After its newest fundraising round, Turo — the so-called Airbnb for cars — has officially reached unicorn status.

On Monday, the peer-to-peer car-sharing startup announced that the internet and media holding company IAC has injected $250 million into its business, bringing Turo's total valuation to over $1 billion.

Turo, which was originally founded in 2010 as RelayRides, aims to attract users by offering cheaper rates than traditional car rental chains. Similar to Airbnb, Turo's platform enables car owners to list their vehicle as available for a particular price and stretch of time. Then, users — either on vacation or otherwise in need of a car — can search the availability of vehicles in their desired location.
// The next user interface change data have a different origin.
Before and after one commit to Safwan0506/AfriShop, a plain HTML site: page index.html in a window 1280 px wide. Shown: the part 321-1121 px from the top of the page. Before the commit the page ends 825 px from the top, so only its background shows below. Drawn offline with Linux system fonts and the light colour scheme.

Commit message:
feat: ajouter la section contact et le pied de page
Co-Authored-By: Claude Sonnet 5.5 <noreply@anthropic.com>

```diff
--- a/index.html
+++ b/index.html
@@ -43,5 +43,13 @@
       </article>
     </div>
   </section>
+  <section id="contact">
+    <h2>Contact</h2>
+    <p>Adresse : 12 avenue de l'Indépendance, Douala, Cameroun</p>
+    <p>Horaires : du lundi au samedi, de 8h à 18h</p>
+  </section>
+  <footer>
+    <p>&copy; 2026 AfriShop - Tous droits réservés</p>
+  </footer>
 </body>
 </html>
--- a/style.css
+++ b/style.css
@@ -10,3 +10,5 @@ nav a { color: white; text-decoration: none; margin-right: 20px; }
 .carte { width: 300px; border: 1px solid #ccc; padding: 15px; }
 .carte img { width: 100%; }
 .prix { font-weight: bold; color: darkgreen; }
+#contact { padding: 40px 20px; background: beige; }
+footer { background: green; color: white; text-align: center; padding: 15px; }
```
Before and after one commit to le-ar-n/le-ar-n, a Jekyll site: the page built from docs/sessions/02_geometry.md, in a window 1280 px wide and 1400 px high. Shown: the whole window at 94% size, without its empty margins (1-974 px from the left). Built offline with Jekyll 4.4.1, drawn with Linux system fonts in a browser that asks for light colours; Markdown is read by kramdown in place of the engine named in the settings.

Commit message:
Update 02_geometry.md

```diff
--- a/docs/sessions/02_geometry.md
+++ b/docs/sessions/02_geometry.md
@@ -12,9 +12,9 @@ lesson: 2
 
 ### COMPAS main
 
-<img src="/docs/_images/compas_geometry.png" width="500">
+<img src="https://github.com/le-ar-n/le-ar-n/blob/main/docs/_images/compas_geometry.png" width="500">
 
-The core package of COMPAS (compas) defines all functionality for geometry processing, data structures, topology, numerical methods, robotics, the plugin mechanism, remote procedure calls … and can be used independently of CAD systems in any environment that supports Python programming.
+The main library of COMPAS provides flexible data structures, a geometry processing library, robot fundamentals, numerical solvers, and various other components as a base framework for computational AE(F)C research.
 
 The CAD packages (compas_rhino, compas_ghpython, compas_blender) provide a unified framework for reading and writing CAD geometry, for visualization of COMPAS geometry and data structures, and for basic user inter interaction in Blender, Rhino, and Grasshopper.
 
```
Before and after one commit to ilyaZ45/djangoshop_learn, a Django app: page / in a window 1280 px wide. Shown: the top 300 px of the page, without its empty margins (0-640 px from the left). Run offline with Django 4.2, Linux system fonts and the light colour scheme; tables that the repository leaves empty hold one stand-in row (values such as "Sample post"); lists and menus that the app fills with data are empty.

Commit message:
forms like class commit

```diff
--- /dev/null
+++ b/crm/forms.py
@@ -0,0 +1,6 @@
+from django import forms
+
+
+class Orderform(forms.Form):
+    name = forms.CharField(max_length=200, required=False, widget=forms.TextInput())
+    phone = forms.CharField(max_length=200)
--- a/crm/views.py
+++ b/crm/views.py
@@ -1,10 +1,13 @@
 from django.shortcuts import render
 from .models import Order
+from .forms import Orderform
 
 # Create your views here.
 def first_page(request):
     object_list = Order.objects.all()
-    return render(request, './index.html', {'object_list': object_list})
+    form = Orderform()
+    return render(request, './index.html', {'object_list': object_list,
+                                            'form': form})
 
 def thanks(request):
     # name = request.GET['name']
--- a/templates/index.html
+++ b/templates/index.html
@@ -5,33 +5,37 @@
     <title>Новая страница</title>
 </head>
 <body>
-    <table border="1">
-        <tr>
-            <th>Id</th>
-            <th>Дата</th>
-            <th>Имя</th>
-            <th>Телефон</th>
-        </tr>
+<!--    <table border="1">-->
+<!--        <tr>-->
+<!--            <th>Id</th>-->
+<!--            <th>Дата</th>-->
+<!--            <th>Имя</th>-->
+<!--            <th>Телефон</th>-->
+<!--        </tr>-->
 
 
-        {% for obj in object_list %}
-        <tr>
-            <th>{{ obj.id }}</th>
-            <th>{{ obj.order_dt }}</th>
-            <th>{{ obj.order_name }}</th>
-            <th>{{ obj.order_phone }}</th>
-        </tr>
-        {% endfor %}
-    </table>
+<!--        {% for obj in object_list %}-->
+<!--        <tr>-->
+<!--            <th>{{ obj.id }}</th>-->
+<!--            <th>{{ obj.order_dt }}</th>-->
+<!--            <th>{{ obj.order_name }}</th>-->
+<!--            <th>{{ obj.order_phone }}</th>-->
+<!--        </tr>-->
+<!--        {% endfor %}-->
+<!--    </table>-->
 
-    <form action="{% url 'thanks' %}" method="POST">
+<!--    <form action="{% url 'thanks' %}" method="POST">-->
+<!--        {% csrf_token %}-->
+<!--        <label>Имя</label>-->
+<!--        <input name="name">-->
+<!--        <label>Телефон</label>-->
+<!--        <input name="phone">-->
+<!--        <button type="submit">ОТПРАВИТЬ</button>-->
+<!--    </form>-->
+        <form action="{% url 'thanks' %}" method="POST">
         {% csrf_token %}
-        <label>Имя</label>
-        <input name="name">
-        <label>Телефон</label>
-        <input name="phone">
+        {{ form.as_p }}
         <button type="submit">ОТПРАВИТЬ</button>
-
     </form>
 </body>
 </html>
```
"When you think about the economics of car ownership, frankly, they don't really make any sense," CEO Andre Haddad told Cheddar. "People buy expensive cars. They have them for their utility, the convenience. But they're not really utilized that frequently. And so it's an asset that depreciates very quickly in value. There's a lot of operating costs and fixed costs associated with car ownership."

Cars listed on Turo are insured for both the host and the guest through Liberty Mutual. Haddad said that Turo takes, on average, about 25 percent of the vehicle host's advertised price to cover both its platform usage charges and insurance.

Haddad said the average host earns about $550 a month (sharing their car for about 10 days). He added that three to four days is the most popular duration for a rental, but that users can request cars by the hour or even by the month.

"Were still at the early days of developing our business," he said. "There's still a lot to be built, frankly, when you think about the opportunity."

Right now, the company claims to have at least 400,000 cars listed on its platform and more than 10 million people in its "community" of users. Turo also says that it's active in more than 5,000 cities and 56 countries.

Haddad explained that the company's newest funding will go toward "perfecting" the business and building out its international reach, and pointed to the hundreds of millions of cars that exist worldwide.

But Turo's goal is not to eliminate car ownership altogether. "We think that definitely the car ownership model is going to be transformed over the next many years," Haddad said, adding that personal car ownership will decline, but not to zero.

"We think it's going to drop from the current 90 percent, or so, to maybe the mid-70s over the next ten years," he said.

"Those are perfect market conditions for a business like our business to thrive because we can provide better economics for the people who decide to continue to own cars. And we provide access for the people who decided actually, owning a car is no longer an option for them."